BEGIN DATA SUPPLIED

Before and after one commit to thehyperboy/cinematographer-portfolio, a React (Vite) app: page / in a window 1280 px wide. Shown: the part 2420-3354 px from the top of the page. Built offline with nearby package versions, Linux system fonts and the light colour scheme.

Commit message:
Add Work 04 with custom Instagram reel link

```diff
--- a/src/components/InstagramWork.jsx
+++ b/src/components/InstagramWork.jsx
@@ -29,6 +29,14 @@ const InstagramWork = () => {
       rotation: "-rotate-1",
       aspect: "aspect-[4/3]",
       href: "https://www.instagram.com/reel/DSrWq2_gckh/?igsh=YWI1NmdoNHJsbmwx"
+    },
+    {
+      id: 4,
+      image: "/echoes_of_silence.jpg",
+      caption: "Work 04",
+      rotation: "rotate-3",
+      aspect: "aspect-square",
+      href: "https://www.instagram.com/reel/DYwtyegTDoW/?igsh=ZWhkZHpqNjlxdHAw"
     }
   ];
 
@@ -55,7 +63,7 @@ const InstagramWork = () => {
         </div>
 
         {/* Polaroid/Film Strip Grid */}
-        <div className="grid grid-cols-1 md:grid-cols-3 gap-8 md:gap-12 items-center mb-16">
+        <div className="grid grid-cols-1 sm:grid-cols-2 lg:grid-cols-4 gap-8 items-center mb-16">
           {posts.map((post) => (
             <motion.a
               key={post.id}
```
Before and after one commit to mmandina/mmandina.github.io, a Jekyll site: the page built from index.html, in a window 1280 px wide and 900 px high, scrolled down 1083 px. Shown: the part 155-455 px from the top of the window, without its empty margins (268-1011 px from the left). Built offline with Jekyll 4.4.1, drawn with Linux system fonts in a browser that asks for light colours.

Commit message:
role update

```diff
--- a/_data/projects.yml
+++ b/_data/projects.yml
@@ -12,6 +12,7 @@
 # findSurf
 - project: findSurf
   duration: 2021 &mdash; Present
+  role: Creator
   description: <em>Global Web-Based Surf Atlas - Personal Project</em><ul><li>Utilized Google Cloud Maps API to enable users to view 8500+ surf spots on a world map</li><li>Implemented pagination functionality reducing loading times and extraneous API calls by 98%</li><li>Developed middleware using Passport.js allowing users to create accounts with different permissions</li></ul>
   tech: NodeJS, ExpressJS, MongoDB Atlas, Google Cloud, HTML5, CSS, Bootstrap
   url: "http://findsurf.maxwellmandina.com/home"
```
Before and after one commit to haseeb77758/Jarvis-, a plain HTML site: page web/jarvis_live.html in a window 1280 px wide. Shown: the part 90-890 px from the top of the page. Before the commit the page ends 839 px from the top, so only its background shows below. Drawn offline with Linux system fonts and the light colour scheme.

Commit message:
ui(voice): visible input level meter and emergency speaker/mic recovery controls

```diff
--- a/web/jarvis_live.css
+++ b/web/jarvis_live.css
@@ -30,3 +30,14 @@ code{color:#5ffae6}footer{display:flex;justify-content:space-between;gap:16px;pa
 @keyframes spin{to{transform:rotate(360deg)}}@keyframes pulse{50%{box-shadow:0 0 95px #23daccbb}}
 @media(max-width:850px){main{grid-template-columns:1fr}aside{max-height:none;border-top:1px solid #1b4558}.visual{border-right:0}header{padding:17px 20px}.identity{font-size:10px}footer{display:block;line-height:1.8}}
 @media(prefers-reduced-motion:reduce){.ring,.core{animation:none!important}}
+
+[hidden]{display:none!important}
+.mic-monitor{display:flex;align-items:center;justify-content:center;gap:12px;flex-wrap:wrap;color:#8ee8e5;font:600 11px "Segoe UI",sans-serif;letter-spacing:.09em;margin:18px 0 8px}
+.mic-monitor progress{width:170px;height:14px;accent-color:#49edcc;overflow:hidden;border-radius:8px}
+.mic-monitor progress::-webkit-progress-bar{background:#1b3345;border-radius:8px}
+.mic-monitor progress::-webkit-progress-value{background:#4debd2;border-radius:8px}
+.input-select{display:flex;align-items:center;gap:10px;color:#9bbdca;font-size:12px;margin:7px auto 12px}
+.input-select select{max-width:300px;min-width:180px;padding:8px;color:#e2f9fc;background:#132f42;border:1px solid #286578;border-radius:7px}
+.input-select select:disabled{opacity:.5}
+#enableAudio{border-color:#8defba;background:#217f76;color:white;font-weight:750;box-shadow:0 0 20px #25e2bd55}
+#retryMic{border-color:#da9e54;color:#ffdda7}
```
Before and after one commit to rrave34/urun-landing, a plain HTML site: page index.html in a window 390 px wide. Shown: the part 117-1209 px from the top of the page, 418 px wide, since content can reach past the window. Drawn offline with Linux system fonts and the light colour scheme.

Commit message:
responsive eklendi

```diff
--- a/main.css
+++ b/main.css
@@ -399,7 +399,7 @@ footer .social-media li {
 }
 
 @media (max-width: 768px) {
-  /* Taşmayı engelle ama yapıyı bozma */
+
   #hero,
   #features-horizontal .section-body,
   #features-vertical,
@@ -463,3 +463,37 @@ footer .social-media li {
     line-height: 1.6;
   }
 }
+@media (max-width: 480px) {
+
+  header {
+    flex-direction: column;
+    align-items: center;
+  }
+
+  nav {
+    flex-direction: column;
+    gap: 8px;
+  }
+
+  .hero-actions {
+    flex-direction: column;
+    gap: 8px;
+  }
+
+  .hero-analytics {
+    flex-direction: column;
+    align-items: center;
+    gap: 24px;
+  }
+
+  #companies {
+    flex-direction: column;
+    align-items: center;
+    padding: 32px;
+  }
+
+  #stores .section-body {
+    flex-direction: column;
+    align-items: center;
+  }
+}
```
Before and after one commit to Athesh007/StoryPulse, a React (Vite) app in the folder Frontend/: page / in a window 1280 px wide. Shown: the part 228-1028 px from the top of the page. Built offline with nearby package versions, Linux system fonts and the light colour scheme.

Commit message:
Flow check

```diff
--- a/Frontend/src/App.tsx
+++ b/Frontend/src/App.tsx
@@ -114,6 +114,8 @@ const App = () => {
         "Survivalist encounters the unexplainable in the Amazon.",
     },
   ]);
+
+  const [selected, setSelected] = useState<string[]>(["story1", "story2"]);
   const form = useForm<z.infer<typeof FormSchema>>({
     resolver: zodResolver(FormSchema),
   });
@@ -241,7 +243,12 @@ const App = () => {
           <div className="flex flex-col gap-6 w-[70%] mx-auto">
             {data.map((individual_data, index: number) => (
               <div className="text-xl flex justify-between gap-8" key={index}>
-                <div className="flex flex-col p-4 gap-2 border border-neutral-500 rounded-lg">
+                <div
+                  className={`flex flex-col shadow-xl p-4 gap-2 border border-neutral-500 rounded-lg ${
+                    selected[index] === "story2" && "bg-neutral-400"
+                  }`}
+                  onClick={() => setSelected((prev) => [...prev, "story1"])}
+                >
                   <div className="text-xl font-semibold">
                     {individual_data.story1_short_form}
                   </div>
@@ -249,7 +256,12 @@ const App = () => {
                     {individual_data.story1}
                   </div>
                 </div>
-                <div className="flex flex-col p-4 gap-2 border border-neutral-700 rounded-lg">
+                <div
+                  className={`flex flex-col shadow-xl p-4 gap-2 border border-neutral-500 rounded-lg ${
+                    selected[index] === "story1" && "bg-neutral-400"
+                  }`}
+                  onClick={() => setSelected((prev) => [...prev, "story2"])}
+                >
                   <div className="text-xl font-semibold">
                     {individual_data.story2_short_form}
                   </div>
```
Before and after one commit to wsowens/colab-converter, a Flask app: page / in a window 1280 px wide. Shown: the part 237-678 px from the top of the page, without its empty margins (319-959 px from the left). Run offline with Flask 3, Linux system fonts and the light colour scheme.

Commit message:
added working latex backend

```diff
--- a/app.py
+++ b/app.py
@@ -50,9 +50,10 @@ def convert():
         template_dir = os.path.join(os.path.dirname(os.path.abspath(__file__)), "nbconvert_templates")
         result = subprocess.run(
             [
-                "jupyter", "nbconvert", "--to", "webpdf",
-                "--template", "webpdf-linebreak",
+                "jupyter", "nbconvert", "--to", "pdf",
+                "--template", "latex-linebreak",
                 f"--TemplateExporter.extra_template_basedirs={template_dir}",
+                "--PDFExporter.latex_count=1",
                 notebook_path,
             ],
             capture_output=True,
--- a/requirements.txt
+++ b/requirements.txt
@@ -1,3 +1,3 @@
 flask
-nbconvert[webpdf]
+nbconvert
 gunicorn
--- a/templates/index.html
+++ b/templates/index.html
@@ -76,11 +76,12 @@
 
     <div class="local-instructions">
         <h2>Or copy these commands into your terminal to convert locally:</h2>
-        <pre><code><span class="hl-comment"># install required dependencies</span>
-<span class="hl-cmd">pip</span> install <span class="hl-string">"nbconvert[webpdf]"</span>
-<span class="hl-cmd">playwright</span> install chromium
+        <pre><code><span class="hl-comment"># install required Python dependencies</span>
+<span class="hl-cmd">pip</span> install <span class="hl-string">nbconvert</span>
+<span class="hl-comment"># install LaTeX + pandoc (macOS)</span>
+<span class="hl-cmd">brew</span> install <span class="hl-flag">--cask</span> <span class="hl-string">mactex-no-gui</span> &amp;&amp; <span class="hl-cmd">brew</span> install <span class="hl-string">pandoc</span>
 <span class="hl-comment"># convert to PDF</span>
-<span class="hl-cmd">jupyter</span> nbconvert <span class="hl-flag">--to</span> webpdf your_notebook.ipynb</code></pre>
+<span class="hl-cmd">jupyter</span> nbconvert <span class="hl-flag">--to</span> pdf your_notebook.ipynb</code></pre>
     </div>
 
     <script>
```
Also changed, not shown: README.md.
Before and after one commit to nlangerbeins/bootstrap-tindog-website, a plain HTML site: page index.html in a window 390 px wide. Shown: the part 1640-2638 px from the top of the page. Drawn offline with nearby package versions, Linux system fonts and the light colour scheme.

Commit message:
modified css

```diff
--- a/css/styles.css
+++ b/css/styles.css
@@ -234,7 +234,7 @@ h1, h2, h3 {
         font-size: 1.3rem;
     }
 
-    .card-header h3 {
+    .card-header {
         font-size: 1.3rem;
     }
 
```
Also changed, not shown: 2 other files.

END DATA SUPPLIED

ACTIVITY: Please report the number of lines in the data that include the word "progress", and add no other text.

TASK RESPONSE: 3